Saturday, June 07, 2008
THE entire nation breathed a collective sigh of relief when the prime minister reported to Parliament that Rear-Admiral Hardley Lewin had withdrawn his resignation and would continue as commissioner of police. This sigh of relief was appropriate and consistent with the belief of many that the country was not able to sustain such uncertainty in the top echelons of law enforcement, especially against the background of the spiralling murder rate in the country.
As one who has been very critical of how the commissioner has been doing aspects of his job, I welcome back the commissioner to his post, with certain caveats. The fact that the commissioner has returned to his post does not mean that the problems that he identified and which led to his resignation have disappeared. For example, he cited problems with getting the support of the rank-and-file in the force. This is a problem to which I have consistently called attention, for there is the realisation that no leader of any organisation can do a successful job, if he does not have the support of the men and women under his leadership. This is not only true of the police force, but also of the church, the school, business and civic organisations and other human groupings.
A great deal of the job of building morale in the force lies with the commissioner of police. He must set the tone and gather the men and women under his command around a common set of principles and a clear vision of the direction in which he wants to take the force. Commissioner Lewin came to the force in an atmosphere of suspicion and disenchantment among the rank-and-file. Many felt that he was being imposed on the force not having come up through the ranks. The fact that Commissioner Lewin was coming from the army and had knowledge of certain techniques that might be used in fighting crime, did not mitigate this concern.
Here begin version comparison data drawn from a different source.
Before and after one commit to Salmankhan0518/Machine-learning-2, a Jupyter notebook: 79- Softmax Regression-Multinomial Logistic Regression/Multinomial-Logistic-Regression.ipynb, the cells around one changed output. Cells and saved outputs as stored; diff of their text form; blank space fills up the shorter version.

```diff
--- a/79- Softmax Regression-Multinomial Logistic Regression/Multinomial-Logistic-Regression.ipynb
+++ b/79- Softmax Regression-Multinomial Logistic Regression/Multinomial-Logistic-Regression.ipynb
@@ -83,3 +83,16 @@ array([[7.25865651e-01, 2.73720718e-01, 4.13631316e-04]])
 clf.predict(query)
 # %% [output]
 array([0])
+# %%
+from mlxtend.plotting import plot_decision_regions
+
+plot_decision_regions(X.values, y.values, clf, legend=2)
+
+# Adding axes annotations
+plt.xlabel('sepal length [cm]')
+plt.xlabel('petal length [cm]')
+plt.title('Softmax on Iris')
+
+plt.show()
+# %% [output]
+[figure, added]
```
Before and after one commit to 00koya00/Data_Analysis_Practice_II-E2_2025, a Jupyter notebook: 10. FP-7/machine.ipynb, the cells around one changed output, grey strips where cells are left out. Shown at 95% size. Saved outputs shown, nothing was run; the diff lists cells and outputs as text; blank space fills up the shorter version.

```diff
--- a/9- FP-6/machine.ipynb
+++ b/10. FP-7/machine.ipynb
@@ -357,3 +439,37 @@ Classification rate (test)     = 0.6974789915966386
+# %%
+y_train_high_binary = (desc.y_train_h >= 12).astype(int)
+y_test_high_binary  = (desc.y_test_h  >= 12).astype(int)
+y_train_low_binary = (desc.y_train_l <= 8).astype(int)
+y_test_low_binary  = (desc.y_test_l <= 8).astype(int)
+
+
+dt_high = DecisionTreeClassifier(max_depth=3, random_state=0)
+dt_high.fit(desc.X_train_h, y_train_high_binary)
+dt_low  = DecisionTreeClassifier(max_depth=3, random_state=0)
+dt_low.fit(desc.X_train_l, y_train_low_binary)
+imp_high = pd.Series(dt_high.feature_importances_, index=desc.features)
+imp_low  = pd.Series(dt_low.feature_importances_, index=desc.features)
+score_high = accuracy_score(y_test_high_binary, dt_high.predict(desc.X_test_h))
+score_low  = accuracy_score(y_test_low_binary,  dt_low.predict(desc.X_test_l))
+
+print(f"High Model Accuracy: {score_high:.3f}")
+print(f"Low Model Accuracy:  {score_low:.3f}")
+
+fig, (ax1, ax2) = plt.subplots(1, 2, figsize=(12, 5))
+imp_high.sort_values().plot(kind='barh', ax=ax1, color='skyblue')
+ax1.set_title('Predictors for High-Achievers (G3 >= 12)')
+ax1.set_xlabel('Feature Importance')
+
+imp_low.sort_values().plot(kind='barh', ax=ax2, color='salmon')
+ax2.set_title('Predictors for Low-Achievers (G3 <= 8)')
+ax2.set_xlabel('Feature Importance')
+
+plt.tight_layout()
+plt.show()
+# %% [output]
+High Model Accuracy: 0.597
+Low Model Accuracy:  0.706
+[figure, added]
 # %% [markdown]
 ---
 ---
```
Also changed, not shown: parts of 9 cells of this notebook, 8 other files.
If Commissioner Lewin is willing to admit it, he will admit that his public rhetorical outbursts when he first came to the job did nothing to win friends and influence the rankand-file. If anything, they exacerbated suspicion and distrust and heightened tensions. Although the tensions have not evaporated, having returned, he now has a golden opportunity to make a fresh start. He must use wisely what I would describe as the "empathy capital" that will come to him consequent on his return. There are those in the force who would wish he did not return, but the overwhelming majority is willing to give him a chance. There are still many reasonable men and women in the force and it does the commissioner no good to alienate them by painting them with wide swipes of a "corruption" or "criminal" brush.
He must grasp the extended hands and seek to build a relationship with those extending them. If you are going to be in relationship with people it cannot be on your terms only. The views of those who you wish to be in relationship with, however obnoxious and however much they may veer away from yours, must be listened to and respected. In other words, Mr Commissioner, every single member of the force must be made to feel by you that he or she matters and that they are stakeholders in the force you wish to build. Again, speak softly and carry a big stick.
In the meantime, the prime minister has announced that bold initiatives are coming to fight crime. You will forgive me if I sound a bit cynical in saying that we have heard of these bold initiatives in the past and the murder problem has only got worse. Who can forget the "bold initiatives" embarked on by the Manley regime in the 1970s to fight crimes committed by the gun? Can we forget the infamous gun court and the facility that was built to incarcerate perpetrators of gun violence?
Remember that it was painted red because it was intended to be dread. And what of the equally infamous Suppression of Crime Act which was the seed that has now flowered into the massive distrust and contempt with which the police is held by many, especially in the inner-city areas today.
What of the tried and failed policies of the subsequent JLP regime and those of the PNP that presided over the worst murder rate in the 18 years they were in office? The point I am making is that we have heard of these initiatives before, but what has changed, and what will change this time around? What we have done is to respond sporadically to flare-ups of murder, and as soon as things die down we go back to sleep in complacency that we do not have to worry.
Today, things are different. Year by year the murder rate grows, not only in sophistication, but in bestial cruelty. Because we have not treated the crime problem as a national crisis, we have not given it the sustained attention that it demands and so we react in knee-jerks with "bold initiatives" that seem not to drive any fear in the heart of the Jamaican brand of murderer that our society has cultivated and nourished over the years. Yes, there are elements of the crime problem that will require strong and resolute measures, but the law enforcement arm of government must be given the resources to do the job that they have put their lives on the line to do. A comprehensive view must be taken of the wellbeing of the men and women in the force in terms of remuneration, living conditions and the general environment in which they have to operate. A greater burden is placed on the government of the day to lead, to set the national tone that will inspire all well-thinking Jamaicans to join in the fight against crime. We cannot fail. We dare not fail, for to fail is to create a Jamaica run by a criminal enterprise.
stead 6655 @aol .com